The second essay in the book, “The Originality of the Avant-Garde: A Postmodernist Repetition” by Rosalind Kraus, was one that really got me. The main part of it was about how Rodin’s The Gates of Hell ought not be considered an “original work” due to the fact that Rodin died before he completed the final cast (and never fully decided the placements), which means that French government was left to put it together and display it on their terms. The rest of the essay is about copying and repetition and how this affects what we think about as avant garde.
Now before you get any ideas, I am not here to talk about what constitutes “original” style, at least not at length. Personally, I think that originality is a fool’s errand to pursue. We should only be concerned with authenticity, which is rooted in “personal enjoyment independent of social benefits” instead of…well, the dumbass statements that say “you can’t be authentic if there is someone out there who likes that thing”. I saw a tiktok that said authenticity comes from community not from individualism and I think that applies here.
No, what stood out to me from this essay was a brief tangent on “singularity”. Krauss mentions the 1801 Supplement to Johnson’s Dictionary which has six definitions for the term “picturesque”. They are

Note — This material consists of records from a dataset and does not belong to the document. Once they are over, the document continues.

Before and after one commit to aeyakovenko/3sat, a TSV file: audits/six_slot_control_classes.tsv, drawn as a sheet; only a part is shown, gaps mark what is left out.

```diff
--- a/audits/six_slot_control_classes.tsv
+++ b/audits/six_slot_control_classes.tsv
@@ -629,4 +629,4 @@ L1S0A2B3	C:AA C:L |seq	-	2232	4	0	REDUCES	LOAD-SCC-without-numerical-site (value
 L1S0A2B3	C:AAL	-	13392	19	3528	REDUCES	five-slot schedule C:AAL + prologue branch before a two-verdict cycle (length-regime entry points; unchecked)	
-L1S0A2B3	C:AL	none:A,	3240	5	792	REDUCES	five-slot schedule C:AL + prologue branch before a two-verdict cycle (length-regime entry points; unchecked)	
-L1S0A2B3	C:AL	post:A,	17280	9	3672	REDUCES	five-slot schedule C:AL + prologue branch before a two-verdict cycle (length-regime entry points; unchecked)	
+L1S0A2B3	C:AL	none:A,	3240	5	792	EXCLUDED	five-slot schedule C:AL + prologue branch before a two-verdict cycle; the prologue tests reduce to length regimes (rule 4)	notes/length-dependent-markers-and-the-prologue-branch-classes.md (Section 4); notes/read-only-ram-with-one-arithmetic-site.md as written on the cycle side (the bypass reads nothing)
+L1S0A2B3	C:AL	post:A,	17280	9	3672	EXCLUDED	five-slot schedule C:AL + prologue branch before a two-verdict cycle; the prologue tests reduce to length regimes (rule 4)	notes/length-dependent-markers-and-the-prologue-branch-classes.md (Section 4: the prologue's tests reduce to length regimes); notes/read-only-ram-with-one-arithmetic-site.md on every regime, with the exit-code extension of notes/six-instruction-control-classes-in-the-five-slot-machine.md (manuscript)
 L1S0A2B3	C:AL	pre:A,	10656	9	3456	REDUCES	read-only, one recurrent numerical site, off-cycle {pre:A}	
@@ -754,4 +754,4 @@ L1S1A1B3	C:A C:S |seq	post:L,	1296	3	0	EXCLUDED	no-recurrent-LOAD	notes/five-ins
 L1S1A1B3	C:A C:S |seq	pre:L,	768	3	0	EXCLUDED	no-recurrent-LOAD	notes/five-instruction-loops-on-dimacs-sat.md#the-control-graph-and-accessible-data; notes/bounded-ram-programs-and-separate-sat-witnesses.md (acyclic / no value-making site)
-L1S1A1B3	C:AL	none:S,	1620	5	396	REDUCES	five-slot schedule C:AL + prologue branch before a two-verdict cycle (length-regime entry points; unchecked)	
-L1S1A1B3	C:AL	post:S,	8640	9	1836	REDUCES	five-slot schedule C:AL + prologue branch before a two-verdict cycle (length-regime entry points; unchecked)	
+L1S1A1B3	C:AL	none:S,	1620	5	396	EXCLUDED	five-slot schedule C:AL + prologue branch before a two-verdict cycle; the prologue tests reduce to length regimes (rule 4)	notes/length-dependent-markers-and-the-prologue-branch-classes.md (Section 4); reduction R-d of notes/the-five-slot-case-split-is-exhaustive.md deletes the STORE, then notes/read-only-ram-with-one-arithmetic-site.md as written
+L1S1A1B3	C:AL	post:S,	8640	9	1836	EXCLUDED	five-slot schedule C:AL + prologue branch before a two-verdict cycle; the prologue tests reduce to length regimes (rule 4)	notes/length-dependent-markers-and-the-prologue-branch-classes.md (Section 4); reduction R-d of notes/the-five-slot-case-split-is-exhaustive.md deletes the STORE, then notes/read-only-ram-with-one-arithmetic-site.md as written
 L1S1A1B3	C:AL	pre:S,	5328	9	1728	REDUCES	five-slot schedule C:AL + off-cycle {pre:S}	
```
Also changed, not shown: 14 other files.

- what pleases the eye
- remarkable for singularity
- striking the imagination with the force of paintings
- to be expressed in painting
- affording a good subject for a landscape
- proper to take a landscape from
Krauss notes that it is odd to include “singularity” when it so clearly contrasts with the presence of five other valid definitions. However, this is reconciled with Gilpin’s Observations on Cumberland and Westmoreland which makes the singularity the function of the beholder. Gilpin says that a viewer may see one scene, but multiple landscapes. Distances may be blotted out or “pleasantly exposed”, all depending on the time of day. Krauss goes on to say that “the landscape’s singularity is thus not something which a bit of topography does or does not possess; it is rather a function of the images it figures forth at any moment in time and the way these pictures register in the imagination…[The] landscape is not static, but constantly recomposing itself into different, separate, or singular pictures”.
Where does menswear apply into this you might ask? Well, I think this goes hand in hand with how I view the ideal wardrobe. A foundational, holistic wardrobe may still be afforded variety while still maintaining cohesion, or I guess singularity. A lot of people view the ideal wardrobe to be pragmatic and minimal, focused more on achieving external benefits with minimal effort. But to me, this always removes the personal (or “artful”) approach to dressing. Vying for singularity or POV or just personal expression should be the goal of dressing at least if you want something more engaging and less shallow than “wearing clothes to not be naked”.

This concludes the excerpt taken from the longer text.